Cuomo Ends Hypothetical 2016 Presidential Bid

NEW YORK - FEBRUARY 24:  New York Attorney General Andrew Cuomo speaks during a press conference about recalled Toyota cars February 24, 2010 in New York City.  Cuomo, thought to be a possible candidate for New York governor, has reached an agreement with the car company to provide Toyota owners in New York with alternative transportation and other perks in the aftermath of the massive recall of Toyota automobiles.  (Photo by Chris Hondros/Getty Images) *** Local Caption *** Andrew Cuomo
Photo: Chris Hondros/2010 Getty Images

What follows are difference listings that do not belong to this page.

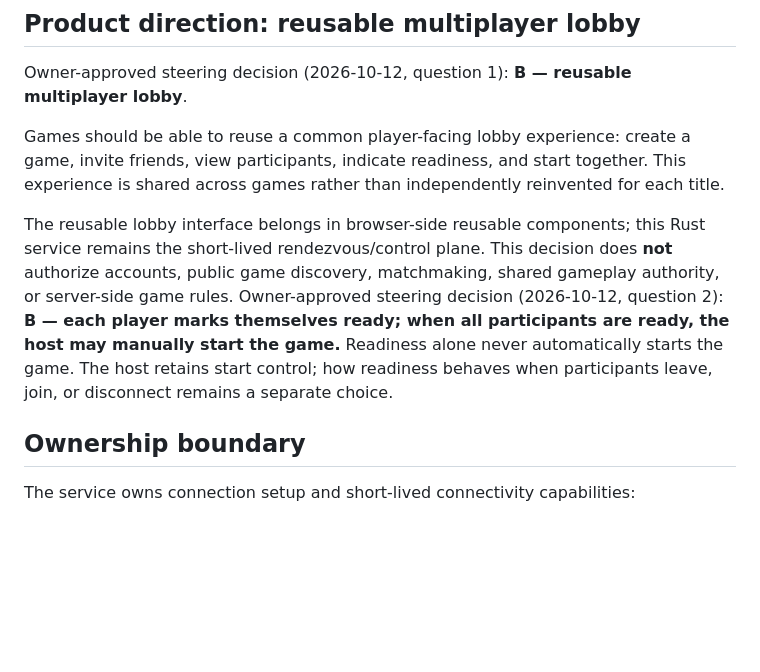
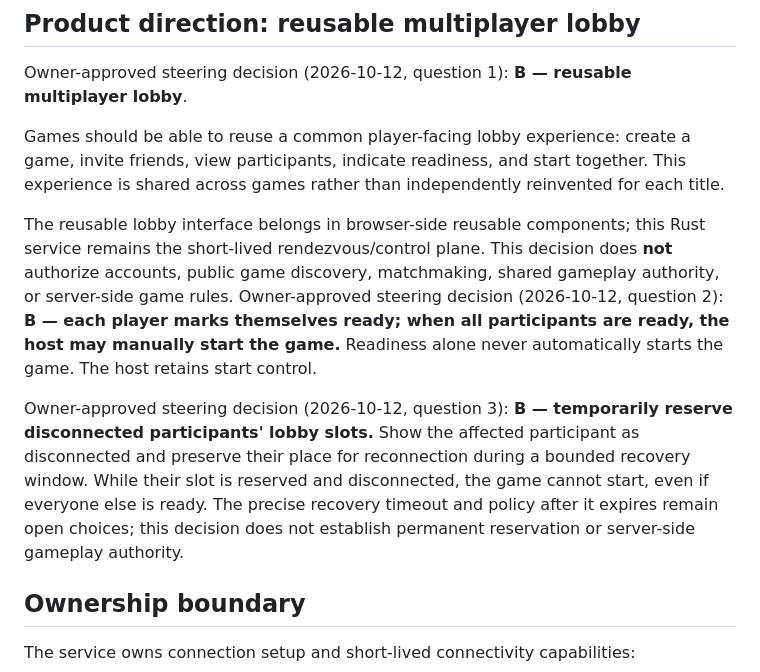
Before and after one commit to moritzbrantner/multiplayer-setup-service, a Markdown page: README.md, the part around the change. Drawn GitHub-style; blank space fills up the shorter version.

Commit message:
docs: record disconnected lobby participant slot reservation

```diff
--- a/README.md
+++ b/README.md
@@ -10,7 +10,9 @@ Owner-approved steering decision (2026-10-12, question 1): **B — reusable mult
 
 Games should be able to reuse a common player-facing lobby experience: create a game, invite friends, view participants, indicate readiness, and start together. This experience is shared across games rather than independently reinvented for each title.
 
-The reusable lobby interface belongs in browser-side reusable components; this Rust service remains the short-lived rendezvous/control plane. This decision does **not** authorize accounts, public game discovery, matchmaking, shared gameplay authority, or server-side game rules. Owner-approved steering decision (2026-10-12, question 2): **B — each player marks themselves ready; when all participants are ready, the host may manually start the game.** Readiness alone never automatically starts the game. The host retains start control; how readiness behaves when participants leave, join, or disconnect remains a separate choice.
+The reusable lobby interface belongs in browser-side reusable components; this Rust service remains the short-lived rendezvous/control plane. This decision does **not** authorize accounts, public game discovery, matchmaking, shared gameplay authority, or server-side game rules. Owner-approved steering decision (2026-10-12, question 2): **B — each player marks themselves ready; when all participants are ready, the host may manually start the game.** Readiness alone never automatically starts the game. The host retains start control.
+
+Owner-approved steering decision (2026-10-12, question 3): **B — temporarily reserve disconnected participants' lobby slots.** Show the affected participant as disconnected and preserve their place for reconnection during a bounded recovery window. While their slot is reserved and disconnected, the game cannot start, even if everyone else is ready. The precise recovery timeout and policy after it expires remain open choices; this decision does not establish permanent reservation or server-side gameplay authority.
 
 ## Ownership boundary
 
```
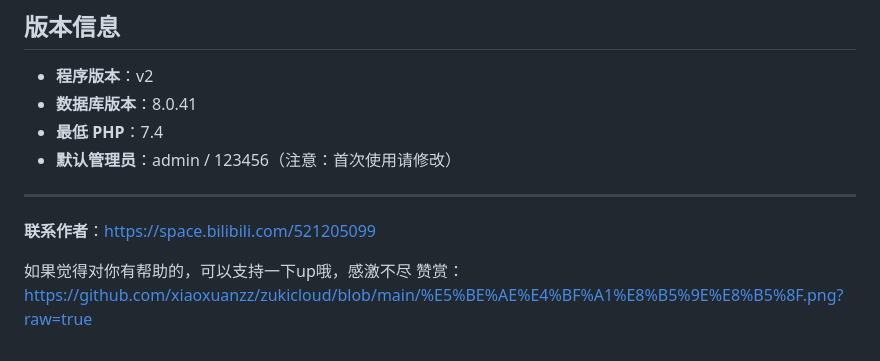
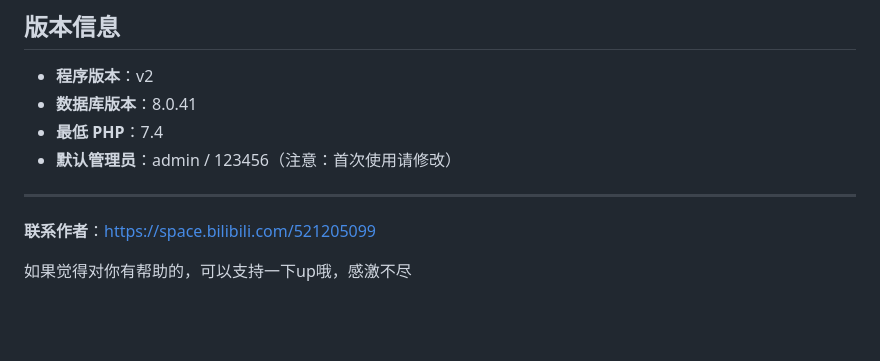
Before and after one commit to xiaoxuanzz/zukicloud, a Markdown page: README.md, the part around the change. Drawn GitHub-style; blank space fills up the shorter version.

```diff
--- a/README.md
+++ b/README.md
@@ -281,4 +281,3 @@ UPDATE pre_config SET v = '新密码MD5值' WHERE k = 'admin_pwd';
 **联系作者**：https://space.bilibili.com/521205099
 
 如果觉得对你有帮助的，可以支持一下up哦，感激不尽
-赞赏：https://github.com/xiaoxuanzz/zukicloud/blob/main/%E5%BE%AE%E4%BF%A1%E8%B5%9E%E8%B5%8F.png?raw=true
```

Andrew Cuomo may be the first person to drop out of the 2016 presidential race, though technically no one is running yet. Cuomo has said he isn’t even thinking about 2016 on numerous occasions, though that hasn’t put a stop to the speculation, particularly from his dad. Now a source says he’s resigned himself to the fact that he’s losing the race that currently only exists in political junkies’ minds. “The governor has told people in recent weeks that there’s not a chance for him to run if Hillary gets in the race because she’ll easily wrap up the Democratic nomination,’’ a Cuomo administration insider tells the Post. “He knows that and he accepts that, and so he won’t even be thinking at all in those terms — unless Hillary decides not to run, which seems unlikely.”

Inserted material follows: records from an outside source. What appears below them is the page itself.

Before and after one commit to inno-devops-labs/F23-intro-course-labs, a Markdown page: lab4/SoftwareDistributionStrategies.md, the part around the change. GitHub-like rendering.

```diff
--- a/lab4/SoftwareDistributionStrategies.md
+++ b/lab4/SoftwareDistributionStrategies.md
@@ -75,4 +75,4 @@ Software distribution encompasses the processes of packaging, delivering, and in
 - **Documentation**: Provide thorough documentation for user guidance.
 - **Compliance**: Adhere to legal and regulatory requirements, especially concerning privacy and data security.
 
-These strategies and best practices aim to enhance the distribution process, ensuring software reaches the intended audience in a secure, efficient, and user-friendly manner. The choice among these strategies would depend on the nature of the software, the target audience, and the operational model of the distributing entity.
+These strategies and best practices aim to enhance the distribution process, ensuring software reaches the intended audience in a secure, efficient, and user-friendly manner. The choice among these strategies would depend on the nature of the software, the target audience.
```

Fortunately, people can start pinning their hopes for the (extremely distant) future on another New York politician. Politico has a lengthy article on New York Senator Kirsten Gillibrand, who is “quietly building a résumé that would allow her to be taken seriously should she ever decide to run for president.” Gillibrand, who holds Clinton’s former seat, won’t be running in 2016 either — or anytime soon. Politico notes that Gillibrand has both Clinton and Cuomo standing in her way, and she’s relatively unknown nationally. However, “Remove those issues, and she would be seen as a first-tier presidential candidate by most metrics — especially at a time when both parties are eager to find strong female prospects for the White House.” It’s beginning to look like Gillibrand could be a major player in 2024, presuming no other issues arise in the next decade or so.